-- SUPPLIED RECORDS --
= Beginning of Section =

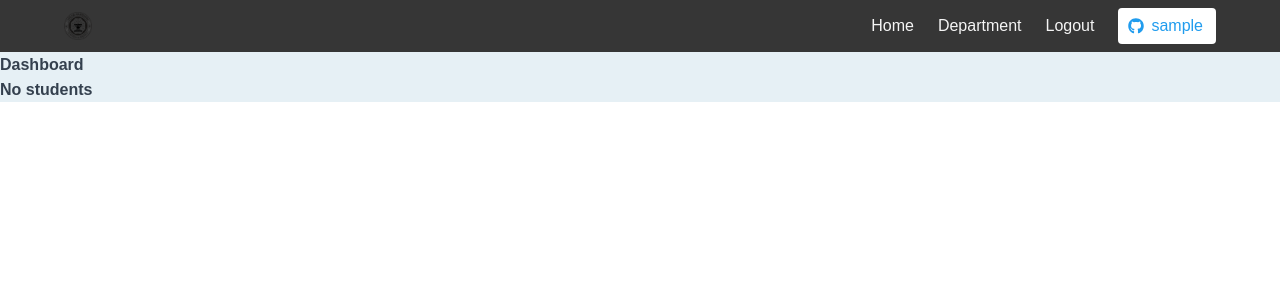
After one commit to RavenColEvol/proctor-system, a Django app: page /dashboard in a window 1280 px wide. The commit adds this page. Shown: the top 300 px of the page. Run offline with Django 3.2, Linux system fonts and the light colour scheme; the visitor is signed in with stand-in values (Sample User, id 1); data that the repository does not hold is empty; parts of the project's set-up code (start-up, migrations or seed data) failed here and were passed over; some libraries are stand-ins or nearby versions.

Commit message:
v0.5 Added Dashboard

```diff
--- a/proctorForm/src/models.py
+++ b/proctorForm/src/models.py
@@ -53,4 +53,4 @@ class Student(models.Model):
 	#student_sem6 = models.IntegerField()
 
 	def __str__(self):
-		return self.user
+		return self.user.first_name +" "+ self.user.last_name
--- a/proctorForm/src/urls.py
+++ b/proctorForm/src/urls.py
@@ -7,6 +7,7 @@ from django.contrib.auth import views as auth_views
 urlpatterns = [
 	path('',views.index,name='home'),
 	path('department/',views.department_view.as_view(),name='department_view'),
+	path('dashboard',views.dashboard,name = 'dashboard'),
 	path('proctor/<int:id>',views.proctor_view.as_view(),name='proctor_view'),
 	path('proctor_details/<int:id>',views.proctor_details.as_view(),name='proctor_details'),
 	path('student/',views.student_view,name='student_view'),
--- a/proctorForm/src/views.py
+++ b/proctorForm/src/views.py
@@ -1,4 +1,4 @@
-from django.shortcuts import render ,get_object_or_404, get_list_or_404
+from django.shortcuts import render ,get_object_or_404, get_list_or_404, redirect
 from django.views.generic.edit import CreateView,UpdateView
 from django.views.generic.list import ListView
 from django.views.generic.detail import DetailView
@@ -6,7 +6,6 @@ from .forms import ProctorForm,StudentSignUpForm,TeacherSignUpForm
 from .models import Student, User, Department, Proctor
 
 from django.contrib.auth import login,logout
-from django.shortcuts import redirect
 
 # Create your views here.
 def index(request):
@@ -14,6 +13,10 @@ def index(request):
 
 def student_view(request):
 	return render(request,'src/student.html',{})
+
+def dashboard(request):
+	students_under_teacher = Student.objects.filter(proctor_id__user = request.user)
+	return render(request,'src/dashboard.html',{'students':students_under_teacher})
 
 class proctor_view(ListView):
 	template_name = 'src/proctor.html'
--- a/proctorForm/templates/src/base.html
+++ b/proctorForm/templates/src/base.html
@@ -37,6 +37,11 @@
             <a class="navbar-item {% if url_name == 'department_view' %}is-active{% endif %}" href="{%url 'department_view'%}">
               Department
             </a>
+            {% if request.user.is_teacher %}
+            <a class="navbar-item {% if url_name == 'dashboard' %}is-active{% endif %}" href="{%url 'dashboard'%}">
+              Dashboard
+            </a>
+            {% endif %}
             {% if request.user.is_authenticated %}
             <a class="navbar-item" href="{% url 'logout' %}">
               Logout
@@ -50,7 +55,7 @@
               </a>
             </span>
             {% else %}
-            <a class="navbar-item" href="{% url 'login' %}">
+            <a class="navbar-item {% if url_name == 'login' %}is-active{% endif %}" href="{% url 'login' %}">
               Login
             </a>
             {% endif %}
--- /dev/null
+++ b/proctorForm/templates/src/dashboard.html
@@ -0,0 +1,14 @@
+{% extends 'src/base.html' %}
+{% load staticfiles %}
+{% block title %} Dashboard {% endblock %}
+{% block section%}
+
+<b>Dashboard</b>
+{% for student in students %}
+<br>
+{{student.user.first_name}} {{student.user.last_name}}
+{% empty %}
+<br>
+<b>No students</b>
+{% endfor %}
+{% endblock%}
```
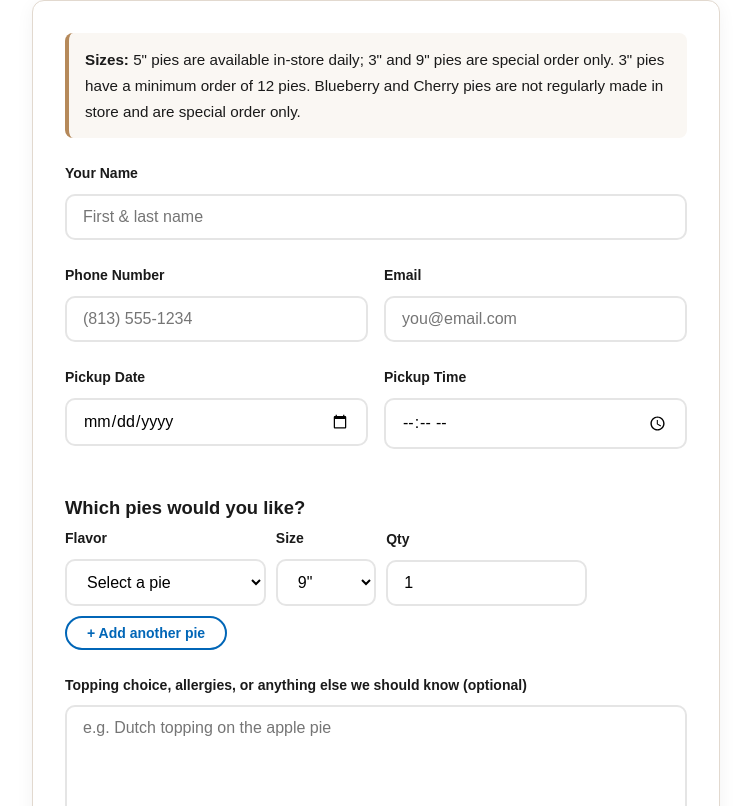
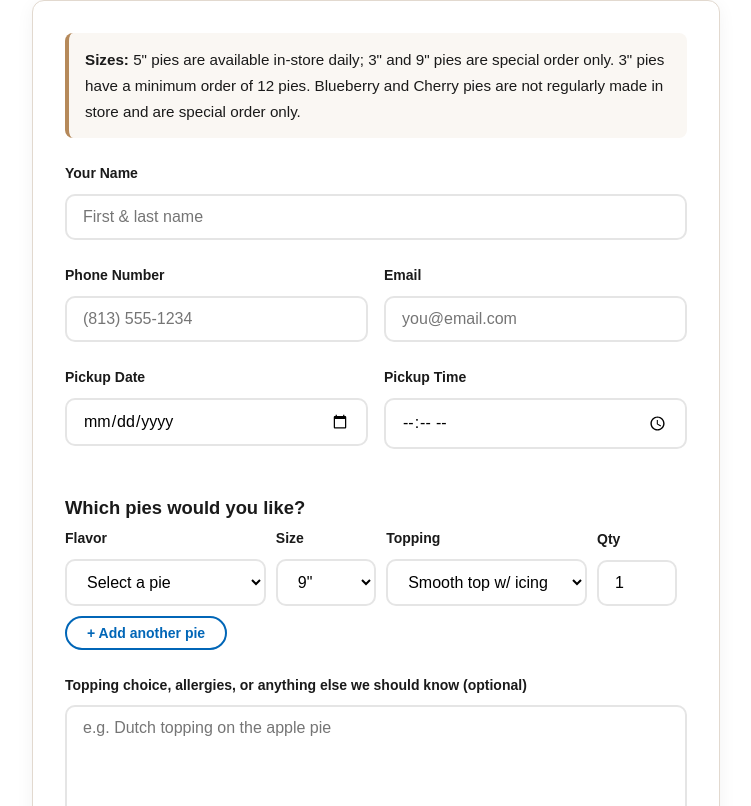
Before and after one commit to webeducationservices-oss/moreno-bakery, a Next.js app: page /order-a-pie in a window 1280 px wide. Shown: the part 371-1177 px from the top of the page, without its empty margins (264-1015 px from the left). Built offline with nearby package versions, Linux system fonts and the light colour scheme; a web font is replaced by a local one.

Commit message:
Edit app/order-a-pie/page.js — smooth top w/icing, dutch crumble topping, lattice top

```diff
--- a/app/order-a-pie/page.js
+++ b/app/order-a-pie/page.js
@@ -182,6 +182,14 @@ export default function OrderAPiePage() {
                     </select>
                   </div>
                   <div className="form-group" style={{ marginBottom: 0 }}>
+                    <label htmlFor={`pie-topping-${i}`} className="form-label">Topping</label>
+                    <select id={`pie-topping-${i}`} className="form-input" value={pie.topping} onChange={(e) => updatePie(i, "topping", e.target.value)}>
+                      {PIE_TOPPINGS.map((t) => (
+                        <option key={t} value={t}>{t}</option>
+                      ))}
+                    </select>
+                  </div>
+                  <div className="form-group" style={{ marginBottom: 0 }}>
                     <label htmlFor={`pie-qty-${i}`} className="form-label">Qty</label>
                     <input type="number" id={`pie-qty-${i}`} min="1" className="form-input" required value={pie.qty} onChange={(e) => updatePie(i, "qty", e.target.value)} />
                   </div>
```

= End of Section =

-- ABOUT THIS TASK --
Look through the data above. Find each line with the string "path" and copy it.

-- TASK RESPONSE --
 	path('',views.index,name='home'),
 	path('department/',views.department_view.as_view(),name='department_view'),
+	path('dashboard',views.dashboard,name = 'dashboard'),
 	path('proctor/<int:id>',views.proctor_view.as_view(),name='proctor_view'),
 	path('proctor_details/<int:id>',views.proctor_details.as_view(),name='proctor_details'),
 	path('student/',views.student_view,name='student_view'),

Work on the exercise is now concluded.